For the records below, give the number of lines where the string "function" occurs. Include nothing else.

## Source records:
= = = =
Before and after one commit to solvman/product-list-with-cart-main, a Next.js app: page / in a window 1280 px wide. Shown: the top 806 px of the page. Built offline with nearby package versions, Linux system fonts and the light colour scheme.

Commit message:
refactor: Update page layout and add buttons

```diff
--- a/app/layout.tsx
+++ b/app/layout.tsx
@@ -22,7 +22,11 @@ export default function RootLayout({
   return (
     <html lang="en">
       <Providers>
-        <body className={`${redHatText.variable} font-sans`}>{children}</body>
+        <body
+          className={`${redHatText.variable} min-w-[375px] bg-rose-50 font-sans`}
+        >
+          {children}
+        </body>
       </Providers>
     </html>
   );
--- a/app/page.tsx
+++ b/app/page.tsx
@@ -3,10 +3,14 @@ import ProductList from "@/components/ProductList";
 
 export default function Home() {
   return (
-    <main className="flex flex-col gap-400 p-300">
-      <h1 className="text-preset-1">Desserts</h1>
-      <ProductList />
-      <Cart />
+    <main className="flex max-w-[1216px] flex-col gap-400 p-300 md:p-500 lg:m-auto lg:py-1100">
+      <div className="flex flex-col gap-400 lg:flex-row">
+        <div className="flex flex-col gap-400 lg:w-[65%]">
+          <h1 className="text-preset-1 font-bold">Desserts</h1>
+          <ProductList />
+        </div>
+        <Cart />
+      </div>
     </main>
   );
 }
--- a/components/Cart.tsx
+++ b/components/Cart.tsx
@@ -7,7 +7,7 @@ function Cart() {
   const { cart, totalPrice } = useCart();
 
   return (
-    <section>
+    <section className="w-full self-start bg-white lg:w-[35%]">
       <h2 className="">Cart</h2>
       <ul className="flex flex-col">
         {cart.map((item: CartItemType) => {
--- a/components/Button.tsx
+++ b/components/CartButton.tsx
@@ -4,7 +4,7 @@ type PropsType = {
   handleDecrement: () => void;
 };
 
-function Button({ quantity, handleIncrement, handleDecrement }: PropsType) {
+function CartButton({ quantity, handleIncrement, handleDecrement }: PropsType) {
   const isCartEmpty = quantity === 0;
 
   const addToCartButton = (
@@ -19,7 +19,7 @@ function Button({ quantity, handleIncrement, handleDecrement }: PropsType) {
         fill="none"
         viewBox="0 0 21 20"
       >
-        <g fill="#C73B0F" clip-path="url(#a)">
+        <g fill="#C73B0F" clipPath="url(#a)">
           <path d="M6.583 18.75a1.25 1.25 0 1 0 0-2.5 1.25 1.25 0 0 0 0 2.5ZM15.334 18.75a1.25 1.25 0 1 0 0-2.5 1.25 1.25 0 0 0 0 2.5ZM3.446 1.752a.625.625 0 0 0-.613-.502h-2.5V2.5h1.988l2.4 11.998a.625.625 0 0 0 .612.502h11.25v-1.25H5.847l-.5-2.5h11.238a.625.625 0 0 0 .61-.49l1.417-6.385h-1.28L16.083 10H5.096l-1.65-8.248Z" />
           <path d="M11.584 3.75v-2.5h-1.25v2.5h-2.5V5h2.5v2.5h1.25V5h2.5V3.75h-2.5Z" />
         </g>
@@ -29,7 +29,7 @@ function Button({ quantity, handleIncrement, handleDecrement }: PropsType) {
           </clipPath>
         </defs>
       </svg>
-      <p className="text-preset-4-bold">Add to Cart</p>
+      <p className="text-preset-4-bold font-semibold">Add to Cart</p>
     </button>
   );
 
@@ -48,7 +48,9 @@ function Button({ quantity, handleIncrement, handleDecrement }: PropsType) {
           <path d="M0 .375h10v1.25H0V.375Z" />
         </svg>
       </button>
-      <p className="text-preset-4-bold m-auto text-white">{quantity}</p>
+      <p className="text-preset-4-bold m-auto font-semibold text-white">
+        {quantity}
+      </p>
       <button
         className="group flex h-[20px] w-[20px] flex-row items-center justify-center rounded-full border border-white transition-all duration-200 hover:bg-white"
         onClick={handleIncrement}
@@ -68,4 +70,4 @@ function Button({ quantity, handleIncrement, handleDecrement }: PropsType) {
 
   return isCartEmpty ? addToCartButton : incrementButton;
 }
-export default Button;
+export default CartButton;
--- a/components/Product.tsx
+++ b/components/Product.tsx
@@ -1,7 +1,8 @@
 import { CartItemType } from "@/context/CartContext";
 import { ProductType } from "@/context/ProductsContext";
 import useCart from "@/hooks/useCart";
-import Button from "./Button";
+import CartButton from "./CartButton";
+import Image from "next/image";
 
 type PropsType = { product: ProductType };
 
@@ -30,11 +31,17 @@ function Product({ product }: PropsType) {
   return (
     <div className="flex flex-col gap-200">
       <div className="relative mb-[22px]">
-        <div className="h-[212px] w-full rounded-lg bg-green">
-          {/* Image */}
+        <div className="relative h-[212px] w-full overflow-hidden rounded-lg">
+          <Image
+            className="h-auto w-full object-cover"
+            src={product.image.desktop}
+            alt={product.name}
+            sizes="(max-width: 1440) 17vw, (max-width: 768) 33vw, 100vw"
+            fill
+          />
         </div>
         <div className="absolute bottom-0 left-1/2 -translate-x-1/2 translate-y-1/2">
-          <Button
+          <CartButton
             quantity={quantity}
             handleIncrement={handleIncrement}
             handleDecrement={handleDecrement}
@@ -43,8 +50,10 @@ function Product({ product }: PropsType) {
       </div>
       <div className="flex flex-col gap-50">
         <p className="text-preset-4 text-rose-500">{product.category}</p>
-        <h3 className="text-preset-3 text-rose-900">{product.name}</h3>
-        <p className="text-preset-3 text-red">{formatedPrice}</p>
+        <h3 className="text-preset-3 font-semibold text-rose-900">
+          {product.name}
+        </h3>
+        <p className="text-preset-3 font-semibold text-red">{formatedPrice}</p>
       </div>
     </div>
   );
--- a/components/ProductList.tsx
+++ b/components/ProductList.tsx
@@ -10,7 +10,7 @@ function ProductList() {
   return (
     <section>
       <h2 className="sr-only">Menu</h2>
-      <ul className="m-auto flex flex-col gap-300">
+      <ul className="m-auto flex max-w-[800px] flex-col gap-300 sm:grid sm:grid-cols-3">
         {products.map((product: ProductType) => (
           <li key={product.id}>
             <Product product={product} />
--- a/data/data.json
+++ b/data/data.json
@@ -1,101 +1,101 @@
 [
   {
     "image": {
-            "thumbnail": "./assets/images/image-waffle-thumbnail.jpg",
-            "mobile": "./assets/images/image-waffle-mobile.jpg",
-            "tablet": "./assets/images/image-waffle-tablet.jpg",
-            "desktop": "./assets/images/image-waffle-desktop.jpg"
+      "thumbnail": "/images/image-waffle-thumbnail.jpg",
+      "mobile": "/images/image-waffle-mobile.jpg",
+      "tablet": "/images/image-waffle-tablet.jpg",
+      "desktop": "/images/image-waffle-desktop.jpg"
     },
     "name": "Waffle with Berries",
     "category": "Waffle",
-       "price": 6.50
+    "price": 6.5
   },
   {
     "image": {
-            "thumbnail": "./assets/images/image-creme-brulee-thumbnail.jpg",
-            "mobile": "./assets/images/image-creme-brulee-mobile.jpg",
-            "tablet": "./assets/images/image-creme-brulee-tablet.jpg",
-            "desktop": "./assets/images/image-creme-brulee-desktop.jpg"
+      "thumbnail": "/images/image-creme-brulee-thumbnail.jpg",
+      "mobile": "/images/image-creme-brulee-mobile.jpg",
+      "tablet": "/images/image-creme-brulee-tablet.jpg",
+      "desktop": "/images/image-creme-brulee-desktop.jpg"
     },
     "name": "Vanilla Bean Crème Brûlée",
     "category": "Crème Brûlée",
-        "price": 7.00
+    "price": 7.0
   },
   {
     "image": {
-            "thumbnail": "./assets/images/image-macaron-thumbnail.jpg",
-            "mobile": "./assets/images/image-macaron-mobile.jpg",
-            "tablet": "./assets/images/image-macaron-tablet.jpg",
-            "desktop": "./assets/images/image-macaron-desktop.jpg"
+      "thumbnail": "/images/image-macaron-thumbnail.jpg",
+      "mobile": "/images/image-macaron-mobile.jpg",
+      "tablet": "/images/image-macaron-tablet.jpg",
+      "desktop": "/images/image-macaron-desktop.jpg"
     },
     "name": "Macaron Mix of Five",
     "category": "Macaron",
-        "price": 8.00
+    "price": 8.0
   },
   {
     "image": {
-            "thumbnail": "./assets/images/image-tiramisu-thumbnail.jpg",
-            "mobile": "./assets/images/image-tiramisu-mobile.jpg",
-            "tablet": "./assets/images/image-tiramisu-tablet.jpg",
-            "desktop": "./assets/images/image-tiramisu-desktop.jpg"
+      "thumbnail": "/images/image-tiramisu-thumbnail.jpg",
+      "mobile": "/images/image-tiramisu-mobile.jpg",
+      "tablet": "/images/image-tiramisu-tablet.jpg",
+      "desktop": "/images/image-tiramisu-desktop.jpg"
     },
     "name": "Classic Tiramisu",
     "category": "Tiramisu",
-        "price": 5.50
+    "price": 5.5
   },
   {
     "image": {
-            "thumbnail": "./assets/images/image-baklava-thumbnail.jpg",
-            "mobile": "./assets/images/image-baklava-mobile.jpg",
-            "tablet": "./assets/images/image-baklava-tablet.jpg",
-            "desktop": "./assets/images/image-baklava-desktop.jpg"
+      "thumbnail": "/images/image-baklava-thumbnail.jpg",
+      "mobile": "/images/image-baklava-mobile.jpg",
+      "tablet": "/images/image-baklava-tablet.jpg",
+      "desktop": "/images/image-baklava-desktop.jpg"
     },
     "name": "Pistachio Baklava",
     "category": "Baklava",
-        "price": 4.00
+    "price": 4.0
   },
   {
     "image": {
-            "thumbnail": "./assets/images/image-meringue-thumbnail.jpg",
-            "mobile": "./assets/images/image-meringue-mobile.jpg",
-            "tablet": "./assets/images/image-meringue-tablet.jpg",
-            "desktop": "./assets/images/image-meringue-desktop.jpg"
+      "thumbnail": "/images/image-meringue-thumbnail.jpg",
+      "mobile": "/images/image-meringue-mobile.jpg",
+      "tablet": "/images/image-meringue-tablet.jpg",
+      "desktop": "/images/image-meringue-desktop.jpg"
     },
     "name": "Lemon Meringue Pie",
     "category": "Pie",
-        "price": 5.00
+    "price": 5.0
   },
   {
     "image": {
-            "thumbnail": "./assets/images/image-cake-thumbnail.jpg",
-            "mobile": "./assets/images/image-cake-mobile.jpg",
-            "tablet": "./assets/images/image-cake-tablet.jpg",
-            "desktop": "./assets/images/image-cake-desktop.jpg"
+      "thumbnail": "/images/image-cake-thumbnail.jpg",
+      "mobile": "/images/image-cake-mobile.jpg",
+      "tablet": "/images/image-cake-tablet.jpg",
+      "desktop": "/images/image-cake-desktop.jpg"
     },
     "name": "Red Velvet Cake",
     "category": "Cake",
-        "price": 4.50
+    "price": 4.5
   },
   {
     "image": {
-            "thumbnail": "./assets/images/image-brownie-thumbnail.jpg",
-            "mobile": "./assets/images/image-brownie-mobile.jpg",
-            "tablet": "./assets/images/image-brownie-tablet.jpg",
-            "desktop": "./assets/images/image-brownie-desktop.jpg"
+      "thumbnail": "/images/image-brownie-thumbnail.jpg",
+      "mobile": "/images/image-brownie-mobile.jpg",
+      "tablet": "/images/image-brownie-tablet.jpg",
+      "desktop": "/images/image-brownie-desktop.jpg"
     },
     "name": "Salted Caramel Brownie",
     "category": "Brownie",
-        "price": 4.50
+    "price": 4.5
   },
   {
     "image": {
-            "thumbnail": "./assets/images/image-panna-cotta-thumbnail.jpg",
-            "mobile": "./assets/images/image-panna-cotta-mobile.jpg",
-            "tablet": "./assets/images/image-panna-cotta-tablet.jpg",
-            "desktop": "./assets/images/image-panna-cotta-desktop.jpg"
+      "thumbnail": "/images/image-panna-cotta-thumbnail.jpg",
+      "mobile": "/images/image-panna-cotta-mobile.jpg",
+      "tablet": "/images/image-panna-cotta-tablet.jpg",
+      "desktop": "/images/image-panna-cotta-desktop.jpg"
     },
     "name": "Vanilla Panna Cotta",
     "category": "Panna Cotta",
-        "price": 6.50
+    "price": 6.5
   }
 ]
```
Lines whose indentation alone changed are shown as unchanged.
= = = =
## Task output:
12